─── Provided records

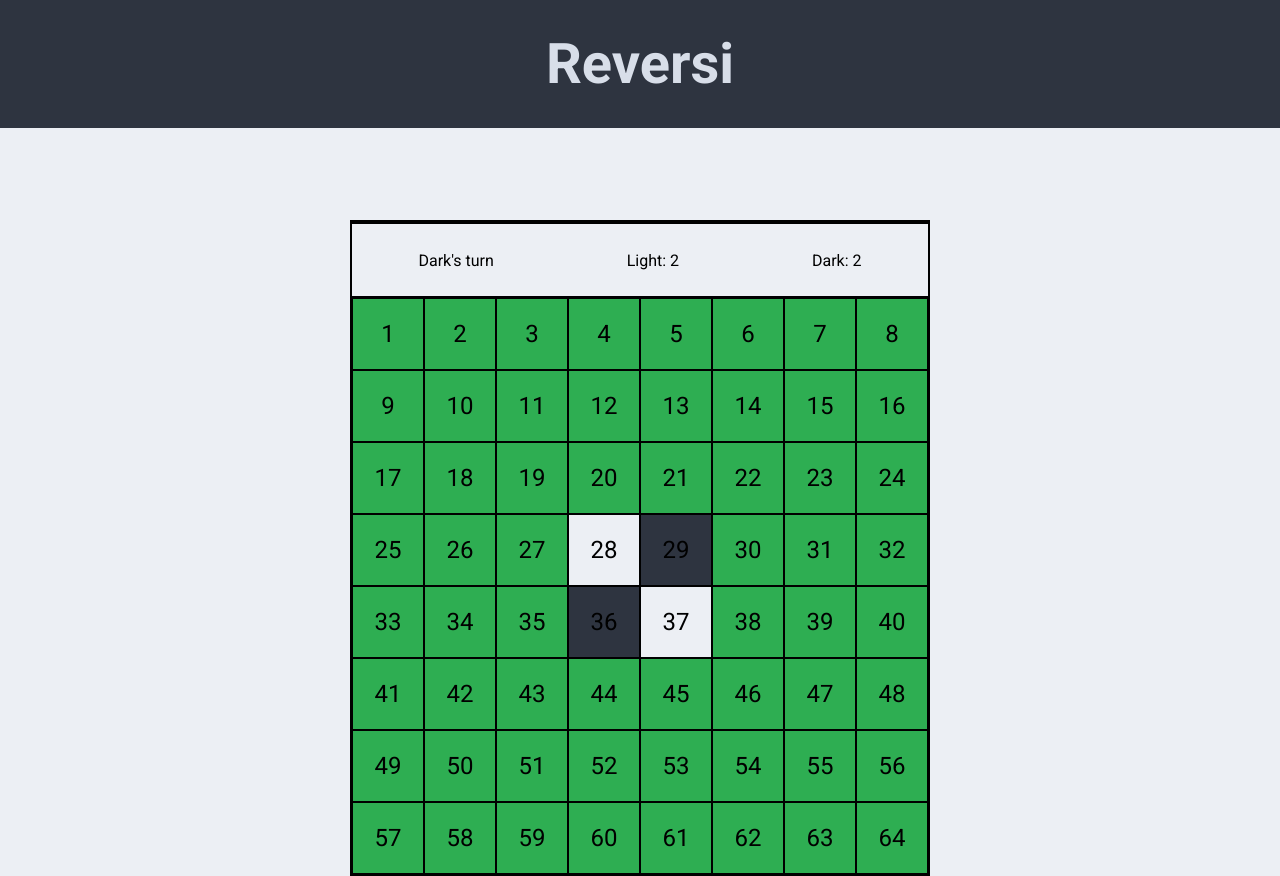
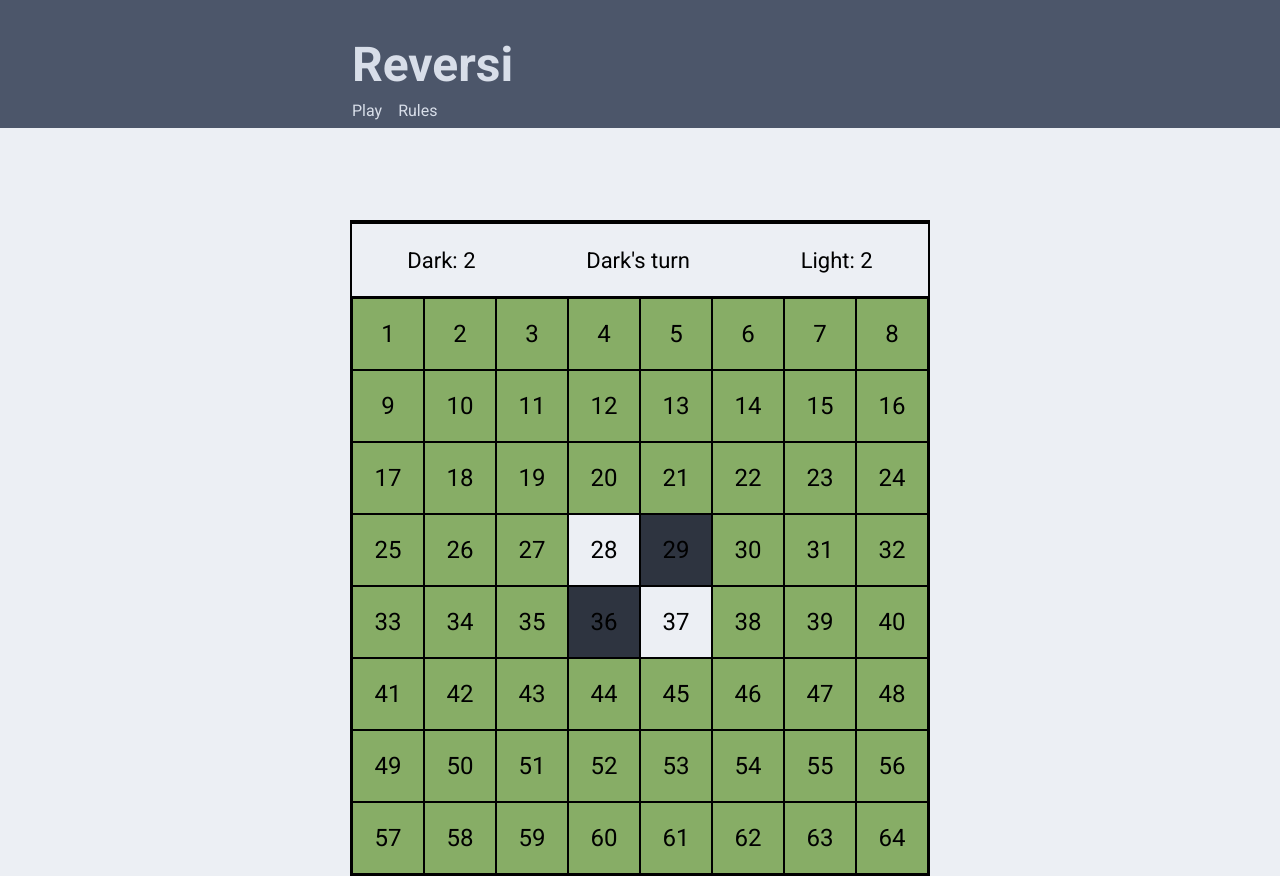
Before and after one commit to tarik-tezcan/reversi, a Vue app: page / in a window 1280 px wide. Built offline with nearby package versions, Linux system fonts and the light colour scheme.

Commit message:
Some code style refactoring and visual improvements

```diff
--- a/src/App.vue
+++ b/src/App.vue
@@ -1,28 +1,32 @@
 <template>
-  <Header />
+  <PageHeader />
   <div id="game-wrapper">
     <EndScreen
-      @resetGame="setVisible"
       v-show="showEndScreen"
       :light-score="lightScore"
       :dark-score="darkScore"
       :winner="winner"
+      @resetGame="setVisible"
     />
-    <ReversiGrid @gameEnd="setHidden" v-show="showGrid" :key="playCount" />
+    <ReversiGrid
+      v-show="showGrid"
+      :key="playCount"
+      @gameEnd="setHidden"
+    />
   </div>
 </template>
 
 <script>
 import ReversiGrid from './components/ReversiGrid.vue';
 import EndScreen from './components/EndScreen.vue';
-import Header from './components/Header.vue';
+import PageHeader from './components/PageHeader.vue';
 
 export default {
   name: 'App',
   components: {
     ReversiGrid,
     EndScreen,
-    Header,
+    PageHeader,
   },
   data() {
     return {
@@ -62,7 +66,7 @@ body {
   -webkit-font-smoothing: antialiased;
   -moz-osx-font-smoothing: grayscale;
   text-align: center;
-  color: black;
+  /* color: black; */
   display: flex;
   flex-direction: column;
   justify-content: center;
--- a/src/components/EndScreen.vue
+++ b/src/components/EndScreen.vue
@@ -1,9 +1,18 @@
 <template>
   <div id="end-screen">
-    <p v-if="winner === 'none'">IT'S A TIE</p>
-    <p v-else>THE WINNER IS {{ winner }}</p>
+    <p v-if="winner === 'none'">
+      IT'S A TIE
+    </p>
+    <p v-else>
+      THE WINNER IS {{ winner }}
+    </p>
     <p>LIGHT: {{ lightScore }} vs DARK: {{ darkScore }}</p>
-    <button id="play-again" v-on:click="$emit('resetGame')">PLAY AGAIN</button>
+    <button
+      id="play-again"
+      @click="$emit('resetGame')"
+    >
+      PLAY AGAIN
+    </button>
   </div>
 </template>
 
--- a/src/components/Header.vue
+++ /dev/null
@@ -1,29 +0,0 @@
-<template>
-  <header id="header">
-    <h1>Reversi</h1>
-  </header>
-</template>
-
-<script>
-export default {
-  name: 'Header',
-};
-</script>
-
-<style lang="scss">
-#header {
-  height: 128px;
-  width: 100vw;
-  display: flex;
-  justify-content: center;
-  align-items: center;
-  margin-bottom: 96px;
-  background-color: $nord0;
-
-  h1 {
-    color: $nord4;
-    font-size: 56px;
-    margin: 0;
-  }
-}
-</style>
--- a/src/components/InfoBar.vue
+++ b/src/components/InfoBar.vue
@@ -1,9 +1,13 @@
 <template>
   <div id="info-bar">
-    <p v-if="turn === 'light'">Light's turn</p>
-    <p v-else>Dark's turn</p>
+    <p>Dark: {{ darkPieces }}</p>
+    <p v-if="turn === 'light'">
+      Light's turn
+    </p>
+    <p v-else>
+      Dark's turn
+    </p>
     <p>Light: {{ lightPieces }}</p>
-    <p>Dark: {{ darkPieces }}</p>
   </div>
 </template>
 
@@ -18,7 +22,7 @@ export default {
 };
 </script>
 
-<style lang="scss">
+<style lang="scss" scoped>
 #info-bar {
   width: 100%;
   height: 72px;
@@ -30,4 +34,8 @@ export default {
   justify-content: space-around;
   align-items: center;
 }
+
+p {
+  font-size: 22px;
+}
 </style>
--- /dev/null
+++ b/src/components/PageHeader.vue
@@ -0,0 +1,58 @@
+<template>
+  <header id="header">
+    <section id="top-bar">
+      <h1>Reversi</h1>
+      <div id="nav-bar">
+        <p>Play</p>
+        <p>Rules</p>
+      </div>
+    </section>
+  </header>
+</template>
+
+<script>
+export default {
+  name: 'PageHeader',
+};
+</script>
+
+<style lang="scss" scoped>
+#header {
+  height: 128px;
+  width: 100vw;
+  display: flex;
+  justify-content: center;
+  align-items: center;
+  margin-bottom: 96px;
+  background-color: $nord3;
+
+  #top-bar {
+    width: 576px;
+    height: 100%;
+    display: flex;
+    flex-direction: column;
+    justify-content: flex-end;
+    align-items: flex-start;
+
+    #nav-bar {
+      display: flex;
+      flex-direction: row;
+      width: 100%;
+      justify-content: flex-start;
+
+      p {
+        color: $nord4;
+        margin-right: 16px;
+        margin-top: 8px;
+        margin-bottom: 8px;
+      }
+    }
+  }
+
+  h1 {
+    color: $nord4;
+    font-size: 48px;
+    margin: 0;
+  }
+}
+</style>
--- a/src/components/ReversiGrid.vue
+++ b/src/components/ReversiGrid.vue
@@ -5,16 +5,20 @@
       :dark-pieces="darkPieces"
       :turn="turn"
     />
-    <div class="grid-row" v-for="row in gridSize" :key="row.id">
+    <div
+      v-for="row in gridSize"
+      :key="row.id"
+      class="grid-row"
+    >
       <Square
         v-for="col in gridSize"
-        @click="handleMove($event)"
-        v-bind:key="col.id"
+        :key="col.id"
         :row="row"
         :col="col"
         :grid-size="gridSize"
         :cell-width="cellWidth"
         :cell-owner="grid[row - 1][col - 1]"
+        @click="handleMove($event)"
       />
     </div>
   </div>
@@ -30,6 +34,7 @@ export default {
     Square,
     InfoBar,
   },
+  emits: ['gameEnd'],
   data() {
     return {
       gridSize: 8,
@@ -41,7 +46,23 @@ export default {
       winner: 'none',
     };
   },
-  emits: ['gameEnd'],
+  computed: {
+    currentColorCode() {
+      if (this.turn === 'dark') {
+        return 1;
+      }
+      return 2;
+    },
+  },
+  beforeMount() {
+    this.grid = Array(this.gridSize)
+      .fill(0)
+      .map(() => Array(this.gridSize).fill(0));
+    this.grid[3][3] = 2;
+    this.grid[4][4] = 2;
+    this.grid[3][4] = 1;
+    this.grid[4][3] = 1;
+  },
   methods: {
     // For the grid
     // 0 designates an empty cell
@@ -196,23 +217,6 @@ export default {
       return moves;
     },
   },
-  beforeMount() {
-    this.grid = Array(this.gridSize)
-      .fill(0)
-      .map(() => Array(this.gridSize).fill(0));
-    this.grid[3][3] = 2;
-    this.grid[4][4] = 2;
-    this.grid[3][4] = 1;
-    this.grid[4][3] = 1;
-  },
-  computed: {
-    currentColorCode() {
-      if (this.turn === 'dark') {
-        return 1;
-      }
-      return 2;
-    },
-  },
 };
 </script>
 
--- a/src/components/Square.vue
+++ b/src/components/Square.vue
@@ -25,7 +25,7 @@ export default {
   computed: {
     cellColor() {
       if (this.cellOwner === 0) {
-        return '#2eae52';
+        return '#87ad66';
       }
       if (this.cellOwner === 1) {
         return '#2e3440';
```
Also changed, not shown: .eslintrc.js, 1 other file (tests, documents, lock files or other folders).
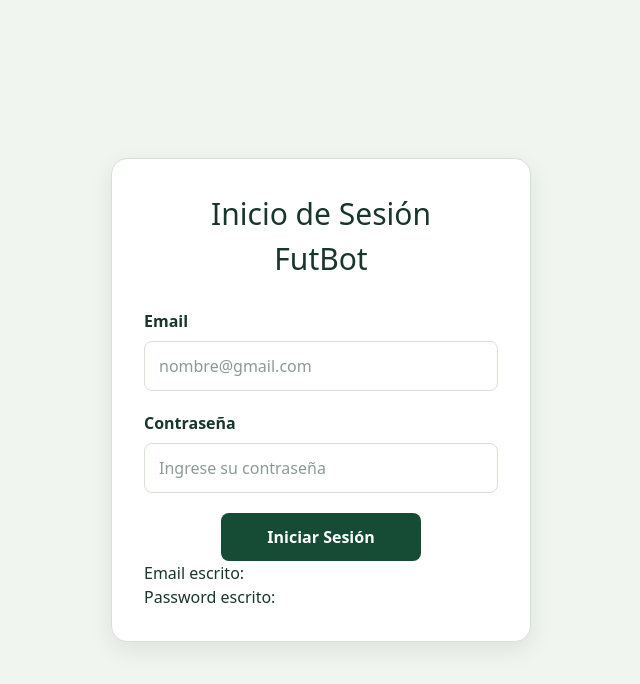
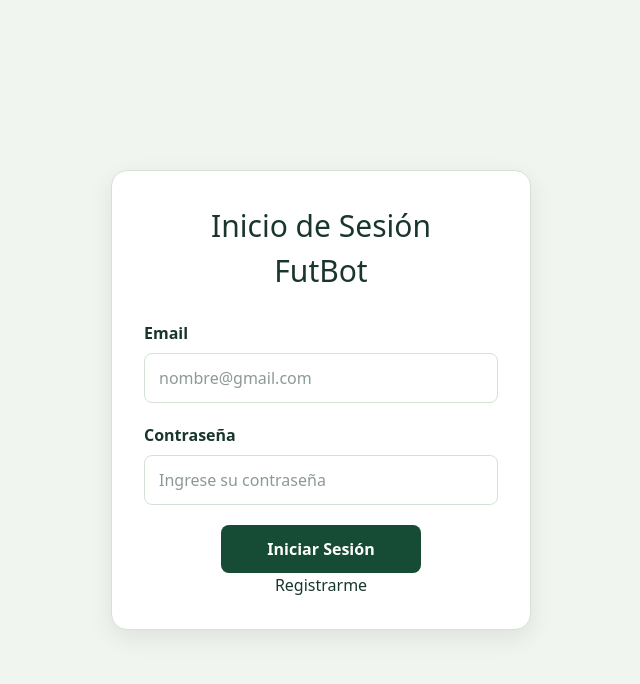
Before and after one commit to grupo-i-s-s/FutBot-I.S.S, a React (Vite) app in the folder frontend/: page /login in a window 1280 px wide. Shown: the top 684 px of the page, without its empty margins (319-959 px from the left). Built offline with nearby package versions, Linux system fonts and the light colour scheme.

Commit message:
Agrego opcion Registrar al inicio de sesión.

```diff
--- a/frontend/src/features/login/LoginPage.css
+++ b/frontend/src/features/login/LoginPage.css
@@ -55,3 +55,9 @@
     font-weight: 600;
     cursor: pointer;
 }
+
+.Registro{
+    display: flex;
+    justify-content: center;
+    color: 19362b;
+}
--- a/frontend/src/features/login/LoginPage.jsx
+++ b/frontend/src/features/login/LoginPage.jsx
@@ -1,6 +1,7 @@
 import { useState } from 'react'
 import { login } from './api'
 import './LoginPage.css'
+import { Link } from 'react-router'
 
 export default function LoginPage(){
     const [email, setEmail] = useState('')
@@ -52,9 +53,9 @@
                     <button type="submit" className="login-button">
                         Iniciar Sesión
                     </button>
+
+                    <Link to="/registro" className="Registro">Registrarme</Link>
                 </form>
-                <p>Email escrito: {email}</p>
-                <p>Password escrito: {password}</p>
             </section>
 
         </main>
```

──────

▶ Exercise
Every line above that holds the string "gameEnd" should be copied out.

▶ Answer
-    <ReversiGrid @gameEnd="setHidden" v-show="showGrid" :key="playCount" />
+      @gameEnd="setHidden"
+  emits: ['gameEnd'],
-  emits: ['gameEnd'],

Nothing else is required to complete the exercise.